**** RECORDS FOR THE EXERCISE
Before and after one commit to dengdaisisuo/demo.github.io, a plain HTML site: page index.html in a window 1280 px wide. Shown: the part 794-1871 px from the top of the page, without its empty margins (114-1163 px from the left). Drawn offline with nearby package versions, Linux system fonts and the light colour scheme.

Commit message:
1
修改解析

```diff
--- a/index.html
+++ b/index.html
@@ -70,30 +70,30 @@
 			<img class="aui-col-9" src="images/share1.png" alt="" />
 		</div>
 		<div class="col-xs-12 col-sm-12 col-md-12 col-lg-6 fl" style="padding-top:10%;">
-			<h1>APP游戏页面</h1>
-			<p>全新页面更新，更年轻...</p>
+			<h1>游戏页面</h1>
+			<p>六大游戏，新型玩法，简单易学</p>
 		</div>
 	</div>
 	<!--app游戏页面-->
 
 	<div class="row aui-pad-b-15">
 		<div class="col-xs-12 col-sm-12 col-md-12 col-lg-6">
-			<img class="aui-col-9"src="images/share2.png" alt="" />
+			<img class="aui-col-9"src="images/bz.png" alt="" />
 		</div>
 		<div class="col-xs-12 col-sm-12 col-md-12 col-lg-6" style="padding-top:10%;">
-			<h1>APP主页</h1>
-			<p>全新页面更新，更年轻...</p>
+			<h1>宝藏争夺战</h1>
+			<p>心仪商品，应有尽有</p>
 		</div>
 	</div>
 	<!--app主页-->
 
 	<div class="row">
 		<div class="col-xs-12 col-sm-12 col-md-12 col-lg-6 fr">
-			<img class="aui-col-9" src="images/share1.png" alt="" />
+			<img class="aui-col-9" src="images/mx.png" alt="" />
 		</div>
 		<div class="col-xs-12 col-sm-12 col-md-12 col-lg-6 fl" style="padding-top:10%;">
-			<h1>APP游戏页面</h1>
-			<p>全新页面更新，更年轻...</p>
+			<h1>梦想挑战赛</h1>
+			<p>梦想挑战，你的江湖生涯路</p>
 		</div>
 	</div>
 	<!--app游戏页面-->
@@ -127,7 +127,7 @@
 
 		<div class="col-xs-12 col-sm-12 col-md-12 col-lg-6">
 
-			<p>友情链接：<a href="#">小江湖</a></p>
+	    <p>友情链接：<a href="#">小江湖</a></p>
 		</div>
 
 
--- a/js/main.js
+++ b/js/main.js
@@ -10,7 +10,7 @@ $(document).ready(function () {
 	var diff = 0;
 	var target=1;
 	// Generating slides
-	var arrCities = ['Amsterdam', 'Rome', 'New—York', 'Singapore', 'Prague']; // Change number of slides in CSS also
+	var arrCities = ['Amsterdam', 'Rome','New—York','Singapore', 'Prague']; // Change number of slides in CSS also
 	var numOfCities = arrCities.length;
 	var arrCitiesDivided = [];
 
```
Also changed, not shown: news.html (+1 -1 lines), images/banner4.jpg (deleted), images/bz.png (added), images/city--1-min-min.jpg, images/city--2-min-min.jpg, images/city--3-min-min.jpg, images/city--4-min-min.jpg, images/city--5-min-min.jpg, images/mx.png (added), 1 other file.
********
**** RECORDS FOR THE EXERCISE
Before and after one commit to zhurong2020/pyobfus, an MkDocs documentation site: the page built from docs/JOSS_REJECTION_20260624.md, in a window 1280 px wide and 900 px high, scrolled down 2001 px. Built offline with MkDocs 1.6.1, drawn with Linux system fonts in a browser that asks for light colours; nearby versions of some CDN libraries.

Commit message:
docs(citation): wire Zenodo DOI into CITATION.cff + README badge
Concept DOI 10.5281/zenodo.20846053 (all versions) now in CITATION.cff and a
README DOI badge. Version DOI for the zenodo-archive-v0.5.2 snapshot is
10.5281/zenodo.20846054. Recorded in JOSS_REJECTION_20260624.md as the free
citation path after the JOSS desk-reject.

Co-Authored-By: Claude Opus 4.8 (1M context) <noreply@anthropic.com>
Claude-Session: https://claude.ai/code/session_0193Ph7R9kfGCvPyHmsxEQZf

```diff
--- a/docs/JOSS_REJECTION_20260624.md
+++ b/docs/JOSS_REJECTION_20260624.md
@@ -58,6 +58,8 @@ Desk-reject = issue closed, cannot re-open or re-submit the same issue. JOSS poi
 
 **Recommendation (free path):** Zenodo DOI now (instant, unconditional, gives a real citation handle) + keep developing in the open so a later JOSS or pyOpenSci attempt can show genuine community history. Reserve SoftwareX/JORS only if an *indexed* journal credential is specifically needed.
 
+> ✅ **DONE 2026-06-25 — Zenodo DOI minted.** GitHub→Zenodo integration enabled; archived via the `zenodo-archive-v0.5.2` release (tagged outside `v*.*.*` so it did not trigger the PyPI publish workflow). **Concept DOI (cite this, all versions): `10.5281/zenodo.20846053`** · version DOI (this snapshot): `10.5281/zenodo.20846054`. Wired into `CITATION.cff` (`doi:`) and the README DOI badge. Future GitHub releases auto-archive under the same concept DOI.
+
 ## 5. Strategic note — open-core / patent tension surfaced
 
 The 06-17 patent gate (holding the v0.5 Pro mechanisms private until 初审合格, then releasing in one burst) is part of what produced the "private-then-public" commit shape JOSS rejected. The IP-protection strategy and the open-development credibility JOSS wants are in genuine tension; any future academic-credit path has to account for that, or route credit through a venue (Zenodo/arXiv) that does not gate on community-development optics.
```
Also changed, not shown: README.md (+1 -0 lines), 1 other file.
********
### TASK DESCRIPTION:
Would you copy every line of the entries in which "html" appears?

### RESPONSE FOR THIS EXERCISE:
Before and after one commit to dengdaisisuo/demo.github.io, a plain HTML site: page index.html in a window 1280 px wide. Shown: the part 794-1871 px from the top of the page, without its empty margins (114-1163 px from the left). Drawn offline with nearby package versions, Linux system fonts and the light colour scheme.
--- a/index.html
+++ b/index.html
Also changed, not shown: news.html (+1 -1 lines), images/banner4.jpg (deleted), images/bz.png (added), images/city--1-min-min.jpg, images/city--2-min-min.jpg, images/city--3-min-min.jpg, images/city--4-min-min.jpg, images/city--5-min-min.jpg, images/mx.png (added), 1 other file.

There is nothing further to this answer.